-------- EXTRACTED INFORMATION --------

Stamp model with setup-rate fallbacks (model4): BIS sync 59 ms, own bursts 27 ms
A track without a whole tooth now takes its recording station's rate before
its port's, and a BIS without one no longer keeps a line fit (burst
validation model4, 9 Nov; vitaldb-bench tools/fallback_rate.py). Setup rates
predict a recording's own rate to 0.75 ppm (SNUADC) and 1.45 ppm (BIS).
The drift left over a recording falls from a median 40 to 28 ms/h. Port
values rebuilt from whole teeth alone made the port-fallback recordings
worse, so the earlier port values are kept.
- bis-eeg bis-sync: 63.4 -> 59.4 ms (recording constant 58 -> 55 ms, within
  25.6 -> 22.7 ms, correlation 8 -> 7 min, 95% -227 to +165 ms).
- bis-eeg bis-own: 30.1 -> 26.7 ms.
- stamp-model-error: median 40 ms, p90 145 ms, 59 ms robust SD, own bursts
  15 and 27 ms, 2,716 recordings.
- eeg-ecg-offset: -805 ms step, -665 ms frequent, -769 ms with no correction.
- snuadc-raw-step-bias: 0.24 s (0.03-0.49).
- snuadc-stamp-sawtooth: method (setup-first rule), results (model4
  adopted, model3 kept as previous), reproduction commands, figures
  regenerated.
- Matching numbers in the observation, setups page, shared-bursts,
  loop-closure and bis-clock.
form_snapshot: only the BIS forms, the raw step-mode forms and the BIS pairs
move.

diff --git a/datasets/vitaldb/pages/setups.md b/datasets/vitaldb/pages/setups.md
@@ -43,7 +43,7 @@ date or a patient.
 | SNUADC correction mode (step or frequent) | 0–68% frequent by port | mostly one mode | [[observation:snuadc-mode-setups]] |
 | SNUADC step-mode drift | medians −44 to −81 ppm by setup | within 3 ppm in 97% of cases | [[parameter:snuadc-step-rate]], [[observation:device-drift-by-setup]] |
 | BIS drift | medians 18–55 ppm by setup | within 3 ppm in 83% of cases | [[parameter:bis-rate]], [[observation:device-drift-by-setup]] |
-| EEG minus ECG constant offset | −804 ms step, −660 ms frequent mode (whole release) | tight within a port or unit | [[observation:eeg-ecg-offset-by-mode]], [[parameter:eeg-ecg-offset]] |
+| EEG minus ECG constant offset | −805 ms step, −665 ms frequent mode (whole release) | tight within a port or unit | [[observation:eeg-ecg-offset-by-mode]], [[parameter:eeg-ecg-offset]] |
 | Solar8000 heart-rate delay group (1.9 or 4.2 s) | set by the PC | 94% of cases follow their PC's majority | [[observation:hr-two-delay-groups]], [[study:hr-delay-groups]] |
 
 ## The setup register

--------

§ **REQUIRED WORK**
A complete answer gives every line of the data that includes "correction".

§ **WRITTEN ANSWER**
- eeg-ecg-offset: -805 ms step, -665 ms frequent, -769 ms with no correction.
 | SNUADC correction mode (step or frequent) | 0–68% frequent by port | mostly one mode | [[observation:snuadc-mode-setups]] |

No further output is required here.